Liver function tests
For blood testing a syringe with a fine needle is used to remove a small amount of blood from a vein in your arm. You should only feel a tiny pinprick as this done. The sample can be taken by your GP or a nurse at your local clinic, or by hospital staff. It will then be sent to a laboratory to be tested.
The most common sections of the test are:
- Alanine aminotransferase (ALT)
- Aspartarte aminotransferase (AST)
- Alkaline phosphatase (ALP)
- Gamma glutamyl transferase (GGT or ‘Gamma GT’)
- Clotting studies, i.e. prothrombin time (PT) or international normalised ratio (INR)
Each of these has results given to them in numbers and values. The laboratory provides a ‘normal value’ or ‘reference value’ to the test, which shows the doctor, nurse or specialist whether your test is within the normal range. Abnormal functions are shown by how much they are below or above the normal range.

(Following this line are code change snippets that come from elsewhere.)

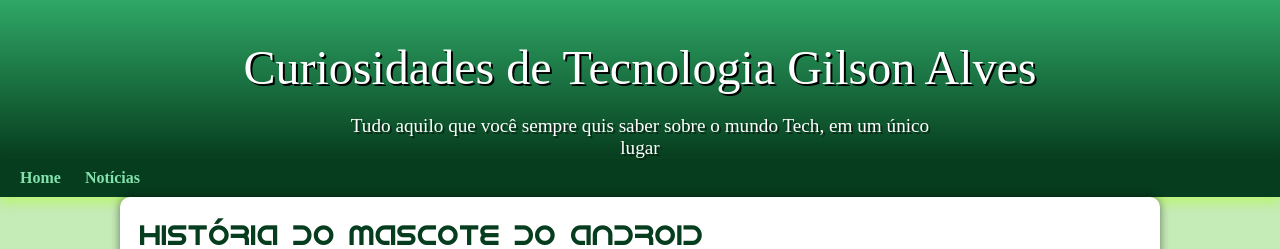
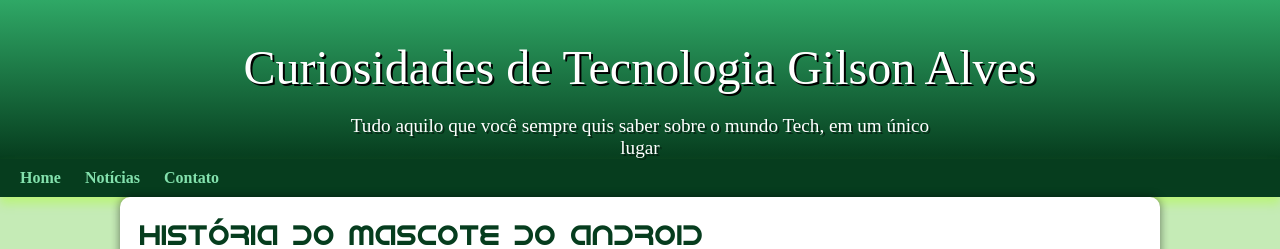
Before and after one commit to GilsoAlves/projeto-android, a plain HTML site: page index.html in a window 1280 px wide. Shown: the top 249 px of the page. Drawn offline with Linux system fonts and the light colour scheme.

Commit message:
novo site

```diff
--- a/index.html
+++ b/index.html
@@ -17,6 +17,7 @@
     <nav>
         <a href="">Home</a>
         <a href="">Notícias</a>
+        <a href="">Contato</a>
 
     </nav>
     <main>
```
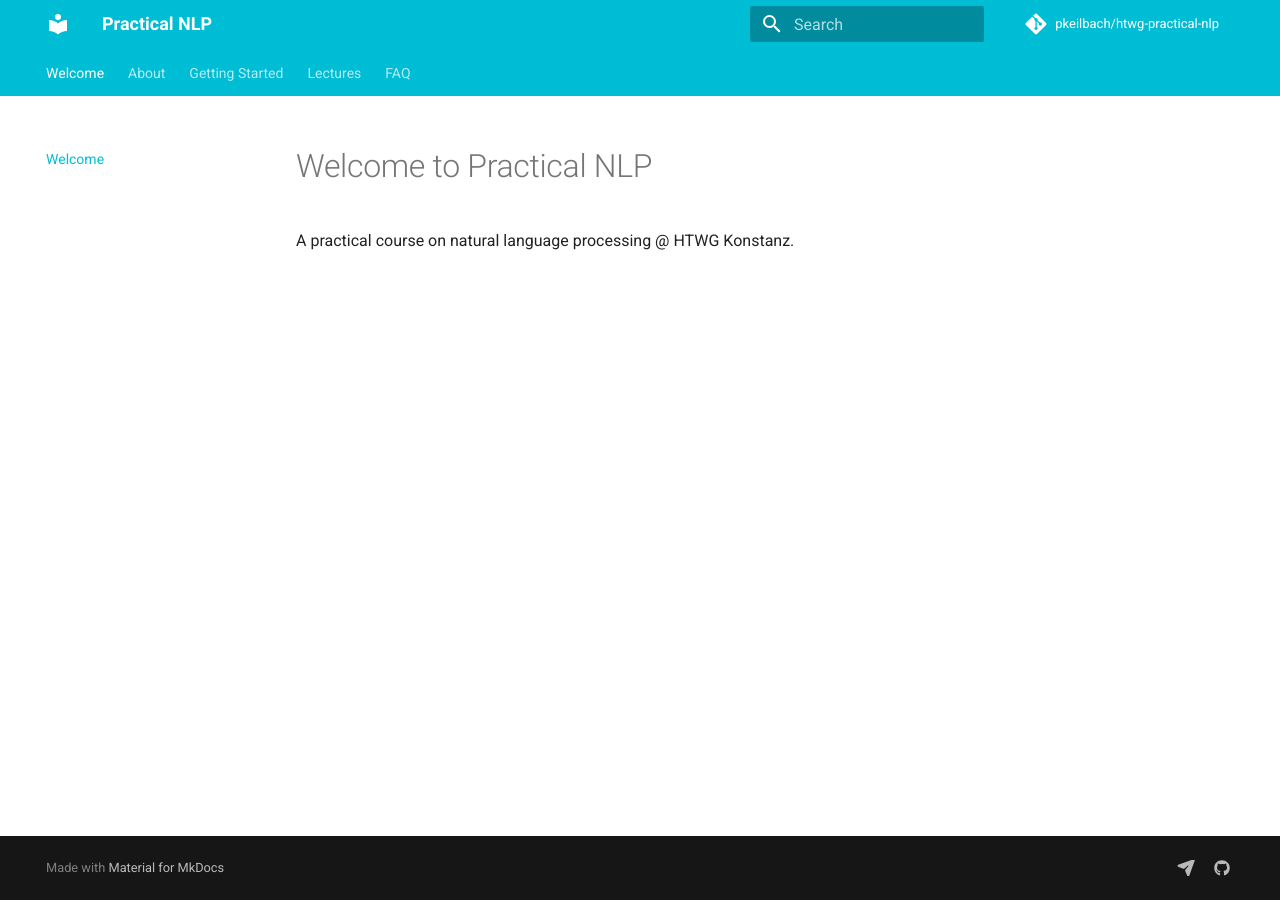
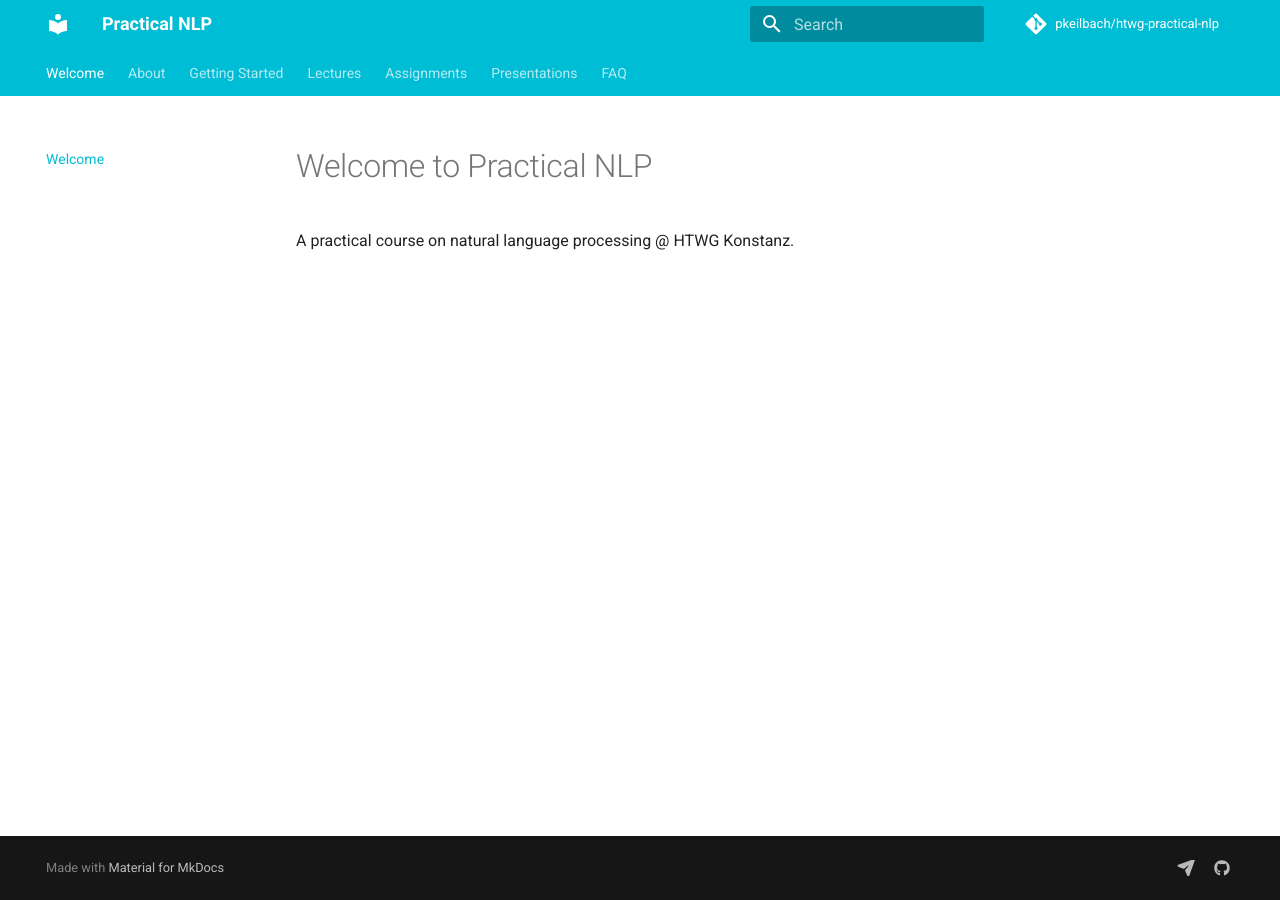
Before and after one commit to pkeilbach/htwg-practical-nlp, an MkDocs documentation site: the page built from docs/index.md, in a window 1280 px wide. Built offline with MkDocs 1.6.1 and Material for MkDocs 9.7.7, drawn with Linux system fonts in a browser that asks for light colours; comment, search, counter and statistics services are not loaded; part of the change alters nothing that is shown.

```diff
--- a/mkdocs.yml
+++ b/mkdocs.yml
@@ -48,32 +48,13 @@ extra_javascript:
 nav:
   - Welcome: index.md
   - About:
-      - about/course.md
       - about/profile.md
-      - about/syllabus.md
-      - about/instructor.md
-      - about/organizational.md
+      - about/prerequisites.md
   - Getting Started: getting_started.md
   - Lectures:
-      - Part 1 - Intro to NLP:
-          - lectures/part01/index.md
-          - lectures/part01/01_nlp_intro.md
-          - lectures/part01/02_nlp_pipeline.md
-          - lectures/part01/03_text_representation.md
-      - Part 2 - Classification and Vector Space:
-          - lectures/part02/index.md
-          - lectures/part02/logistic_regression.md
-          - lectures/part02/vector_space_models.md
-          - lectures/part02/k_nearest_neighbors.md
-      - Part 3 - Probabilistic NLP Models:
-          - lectures/part03/index.md
-          - lectures/part03/naive_bayes.md
-          - lectures/part03/minimum_edit_distance.md
-          - lectures/part03/hidden_markov_models.md
-          - lectures/part03/n_grams.md
-      - Part 4 - Advanced NLP Concepts:
-          - lectures/part04/index.md
-          - lectures/part04/sequence_models.md
-          - lectures/part04/attention_models.md
-          - lectures/part04/production_scale_nlp.md
+      - lectures/preface.md
+      - lectures/nlp_intro.md
+      - lectures/nlp_pipeline.md
+  - Assignments: assignments.md
+  - Presentations: presentations/presentations.md
   - FAQ: faq.md
```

Usually the liver function test gives an indication of how much your liver is inflamed and possibly either damaged or changed in its ability to work properly. The test does this by measuring the following.
ALT and AST levels, which indicate the degree of inflammation. The aminotransferases are enzymes that are present in the liver cells (hepatocytes). They leak into the blood stream when the liver cells are damaged. These values are usually high in hepatitis – possibly twenty to fifty times higher than normal. The ALT value is more specific to the liver than the AST value. The AST value may also give an indication of muscle damage elsewhere in the body. Ratios of these enzymes can be helpful in NASH and alcohol-related liver disease.
Alkaline phosphatase (ALP), an enzyme found mainly in the bile ducts of the liver. Increases in ALP and another liver enzyme called Gamma GT (GGT) can indicate obstructive or cholestatic liver disease, where bile is not properly transported from the liver because of obstruction (blockage) of the bile duct. GGT is tested with ALP to make sure that ALP increases are coming from your liver. The GGT is also a potential indicator of your alcohol usage.
Bilirubin, formed from haemoglobin and the main pigment in bile (a yellow/green substance made by your liver). An increase of bilirubin causes jaundice, a yellowing of the eyes and skin in liver disease.
Albumin, a very important protein that helps keep fluid pressures in the body stable and carries many substances in the body. Albumin may decrease in chronic liver disease, particularly if the disease is getting worse, but may be decreased for other reasons such as a lack (deficiency) of protein, for example malnutrition.
Clotting studies, which may indicate liver disease, especially worsening chronic liver disease if the prothrombin time (clotting ability) is prolonged. Clotting is the thickening of blood, known as coagulation. Your liver has a big role in the normal clotting of blood. When your liver is damaged your blood becomes too ‘thin’ and takes longer to clot. This may lead you to bruise more easily.
All of the above can be affected by disorders and diseases that do not affect your liver directly. As strange as it sounds, ‘abnormal’ liver function test results are not uncommon. However, further investigation should be considered if any of your results are found to be outside of the normal range in a liver function test.
Differences in normal range for different laboratories can make it difficult to compare or comment on individual test results specifically. This is due to the different brand of tests that are used and how these are interpreted. There are, however, international normal ranges that all doctors, nurses and health care professionals use as an approximate guide. Interestingly the normal values for liver function tests can vary between men and women, at different times of the day and as you get older.
Different diseases of the liver will cause different types of damage and will affect liver function tests accordingly. It is possible to suggest which disease may be present from a liver function test but these tests are not the conclusive way of diagnosing liver disease. They are helpful, but only part of the picture. They are also useful for monitoring someone with liver disease, but are not always accurate.
It is well accepted that in certain liver diseases (hepatitis C, for example) the liver function test may not accurately show the extent of inflammation or fibrosis (formation of scar tissue), although this does not apply to the majority of people who have liver disease.